Door to Door Contractors - Warning Informative - When a contractor knocks at your door it's time to go on high alert
An old saying goes, "Don't believe everything you hear." Marge G., a sixty-year-old widow living alone in a small private home in the Atlanta area, should have heeded that advice.
She answered a knock on her front door one late fall afternoon. A man dressed in work clothes identified himself as a contractor building a new home in her neighborhood. On his way home after work he had noticed a major structural problem with Marge's detached garage and thought she should know about it.
Alarmed, Marge accompanied the contractor outside. He pointed to a corner of the garage and told Marge it was slowly sinking into the ground. The garage, he said, was in imminent danger of collapse.
Marge, alarmed, inspected the garage, but couldn’t see the fault. The contractor told her that was because she didn't have his trained eye. He informed Marge in an ominous tone that she was in violation of the building code.
Marge panicked. Like most people of her generation, the thought of breaking the law, however unintentionally, was abhorrent.
So, Marge gave the contractor the go ahead to repair the garage. Three days later the contractor finished the job and presented Marge with a bill for $2500.
Marge was unaware that the contractor had known she was a woman living alone, a big, fat juicy target for a scammer. And, of course, there was nothing wrong with the garage.
Legitimate Contractors Do Not Solicit Work Door to Door
When a contractor approaches you to repair anything on your home or property, especially for a problem you’re unaware of, it’s time to go on high alert. Chances are you're about to become the victim of a scam. This is one of the oldest tricks in the scammer’s handbook.
Instead of accepting the contractor's word, Marge should have asked other contractors to verify the claim of a sinking garage. She would have quickly discovered the scam.
She also made the mistake of not asking the contractor for a business card or letterhead displaying the name, address, and phone number of his business. If he had neither, she then should have asked for his phone number, address, and searched the local telephone directory to see if it existed.
She might have asked to see his business license. No license, no work. She also failed to do that.

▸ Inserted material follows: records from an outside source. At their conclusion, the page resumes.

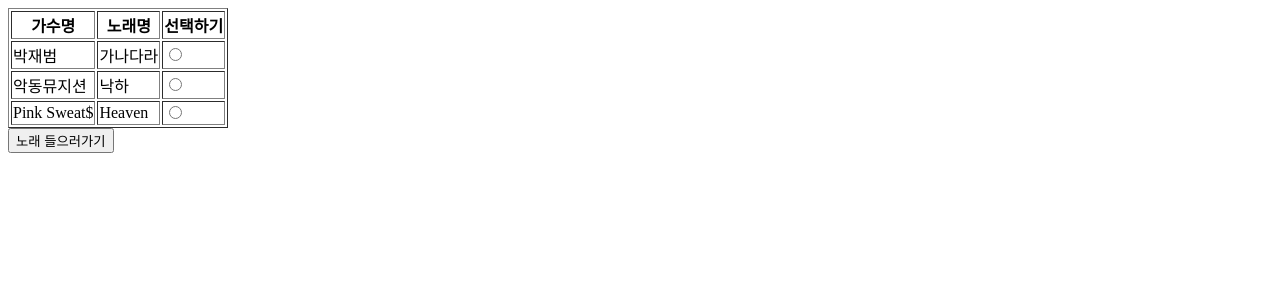
Repository: SimpleRan/jsp_paractice2
Page: http://localhost/JSPBasic/jspobject/qiuz/music.jsp
An editor plug-in stored every save of this project. The page is shown before and after the next save, followed by the edit.
The browser window is 1280 px wide. The pictures show the whole page.
The page is served by Tomcat 9.

Above is the page before, as saved 2022-03-28 12:48:19.

After the next save:
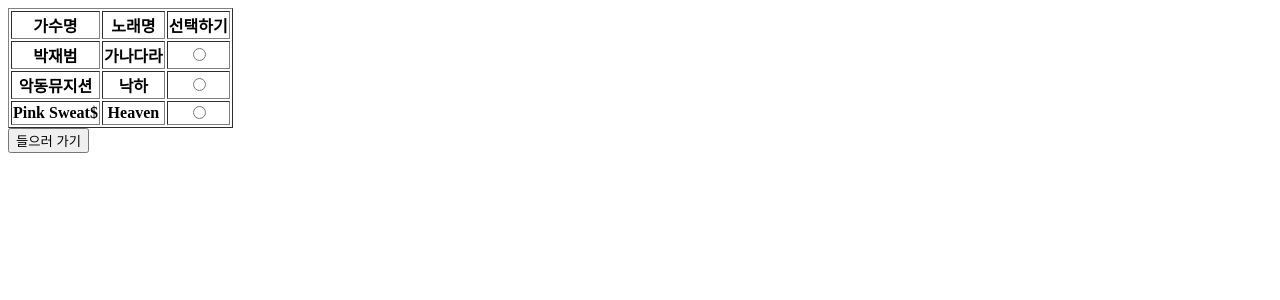
Saved 19 h 25 min later.
--- a/JSPBasic/src/main/webapp/jspobject/qiuz/music.jsp
+++ b/JSPBasic/src/main/webapp/jspobject/qiuz/music.jsp
@@ -10,35 +10,34 @@
 <!-- music.jsp  에는 테이블 형태로 가수, 노래제목, radio를 두시고
 곡은 3곡이상 두세요. music_result.jsp에서는 music.jsp에서 보낸 노래제목을 받아서 감지한다음
 유튜브 영상 주로로 리다이렉트 시키게 해주세요. -->
-	<form aciton = "http://localhost:8181/JSPBasic/jspobject/qiuz/music_result.jsp" method="post">
-	 <table  border ="1">
-	  <thead>
-	   <tr>
-	      <th> 가수명 </th>
-	      <th> 노래명 </th>
-	      <th> 선택하기 </th>
-	    </tr>
-	  </thead>
-	  <tbody>
-	   <tr>
-	    <td>박재범</td>
-	    <td>가나다라</td>
-	    <td><input type="radio" name="music" value="가나다라"></td>
-	   </tr>
-	   <tr>
-	    <td>악동뮤지션</td>
-	    <td>낙하</td>
-	    <td><input type="radio" name="music" value="낙하"></td>
-	   </tr>
-	   <tr>
-	    <td>Pink Sweat$</td>
-	    <td>Heaven</td>
-	    <td><input type="radio" name="music" value="heaven"></td>
-	   </tr>
-	  </tbody>
-	 </table>
-
-	 <input type= "submit"  value="노래 들으러가기"/>
+		<form action="http://localhost:8181/JSPBasic/jspobject/quiz/music_result.jsp" method="post">
+		<table border="1">
+			<thead>
+				<tr>
+					<th>가수명</th>
+					<th>노래명</th>
+					<th>선택하기</th>
+				</tr>
+			</thead>
+			<tbody>
+				<tr>
+					<th>박재범</th>
+					<th>가나다라</th>
+					<th><input type="radio" name="song" value="가나다라"></th>
+				</tr>
+				<tr>
+					<th>악동뮤지션</th>
+					<th>낙하</th>
+					<th><input type="radio" name="song" value="낙하"></th>
+				</tr>
+				<tr>
+					<th>Pink Sweat$</th>
+					<th>Heaven</th>
+					<th><input type="radio" name="song" value="Heaven"></th>
+				</tr>
+			</tbody>
+		</table>
+		<input type="submit" value="들으러 가기">
 	</form>
 </body>
 </html>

Marge had the option to check the reputation of the contractor with the Better Business Bureau. A listing with that consumer organization provides would-be customers with a history of complaints. Reputable contractors are eager to assure customers of their reliability by exposing their record for all to see. Not being listed with the BBB is an indication that the contractor's work might be shoddy. It’s not a sure sign, but it is a signal to dig deeper and uncover his work record.
Marge might then have called the state Office of Consumer Affairs (404-818-6600. Statewide toll free: 866-351-0001) to ask if the contractor had any complaints filed against him.
And if Marge knew how to surf the Internet, she might have found complaints against the contractor simply by writing his name or the name of his business in a search engine like Google or Yahoo!, or looked up his name on a consumer website such as www.ripoff.com .
Finally, if Marge had realized she was being scammed she could have called either the local police department or the state's Elder Abuse Hotline at 404-657-0152, statewide toll free: 888-774-5250
Copyright Ron Smith, 2006
"Ron Smith is a retired executive who was almost scammed to the tune of fifty grand, which lead to his investigation of scams against seniors. His book SCAMBUSTERS, subtitled; MORE THAN SIXTY WAYS SENIORS GET SWINDLED AND HOW THEY CAN PREVENT IT, will be published by HarperCollins this November."